» **TASK ITEM**
Collect each line of the entries that holds the string "background".

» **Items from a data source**
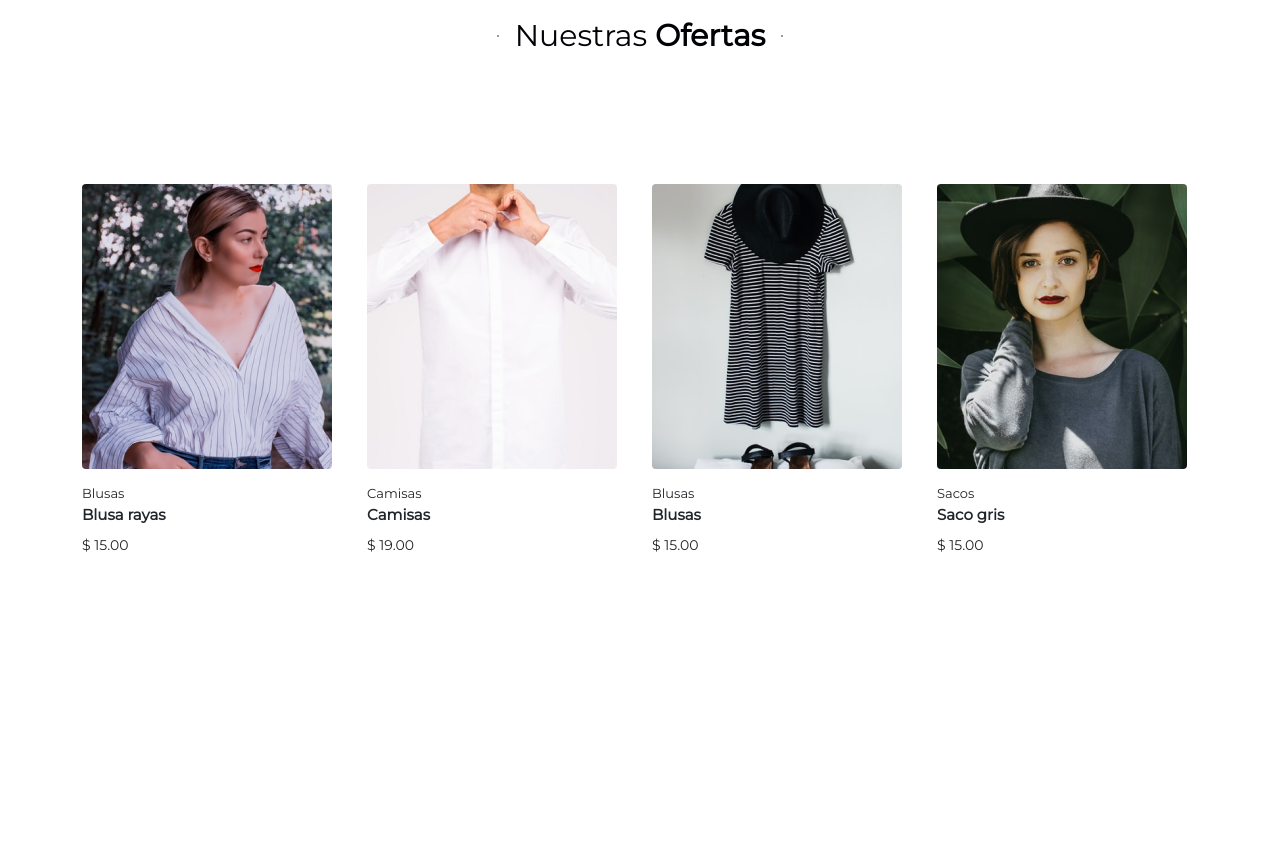
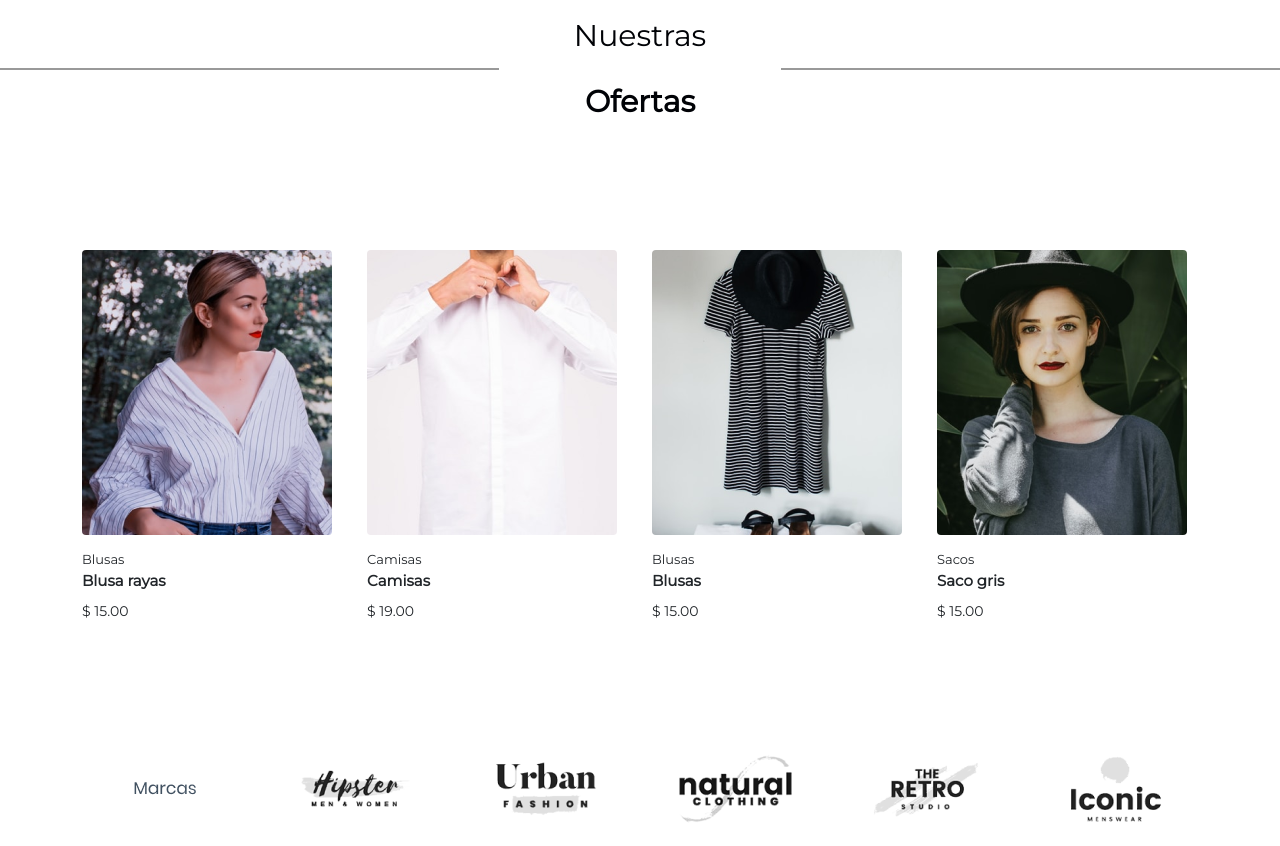
Before and after one commit to putraprdn/fashion-landing-page, a plain HTML site: page index.html in a window 1280 px wide. Shown: the part 2210-3056 px from the top of the page. Before the commit the page ends 2788 px from the top, so only its background shows below. Drawn offline with nearby package versions, Linux system fonts and the light colour scheme.

Commit message:
Add brand section

```diff
--- a/index.html
+++ b/index.html
@@ -237,6 +237,33 @@
             </div>
         </section>
         <!-- End Best Offer Section -->
+
+        <!-- Brand Section -->
+        <section class="brand">
+            <div class="container">
+                <div class="row row-cols-6">
+                    <div class="col m-auto d-flex justify-content-center">
+                        <img src="./public/images/marcas.png" alt="marcas logo">
+                    </div>
+                    <div class="col m-auto d-flex justify-content-center">
+                        <img src="./public/images/hipster.png" alt="hipster logo">
+                    </div>
+                    <div class="col m-auto d-flex justify-content-center">
+                        <img src="./public/images/urban_fashion.png" alt="urban fashion logo">
+                    </div>
+                    <div class="col m-auto d-flex justify-content-center">
+                        <img src="./public/images/natural_clothing.png" alt="natural clothing logo">
+                    </div>
+                    <div class="col m-auto d-flex justify-content-center">
+                        <img src="./public/images/retro_studio.png" alt="retro studio logo">
+                    </div>
+                    <div class="col m-auto d-flex justify-content-center">
+                        <img src="./public/images/iconic_menswear.png" alt="iconic menswear logo">
+                    </div>
+                </div>
+            </div>
+        </section>
+        <!-- End Brand Section -->
             </div>
         </div>
     </main>
--- a/public/css/style.css
+++ b/public/css/style.css
@@ -53,6 +53,10 @@
 .product .section-wrap::after {
 	width: 36%;
 }
+.offer .section-wrap::before,
+.offer .section-wrap::after {
+	width: 39%;
+}
 .category .section-wrap {
 	color: #415161;
 }
@@ -75,6 +79,11 @@
 .offer .section-wrap {
 	margin-bottom: 67px;
 }
+
+.brand {
+	margin-top: 87px;
+}
+
 .bg-light {
 	background-color: #f6f6f6;
 }
```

» **OUTPUT BELOW**
Before and after one commit to putraprdn/fashion-landing-page, a plain HTML site: page index.html in a window 1280 px wide. Shown: the part 2210-3056 px from the top of the page. Before the commit the page ends 2788 px from the top, so only its background shows below. Drawn offline with nearby package versions, Linux system fonts and the light colour scheme.
 	background-color: #f6f6f6;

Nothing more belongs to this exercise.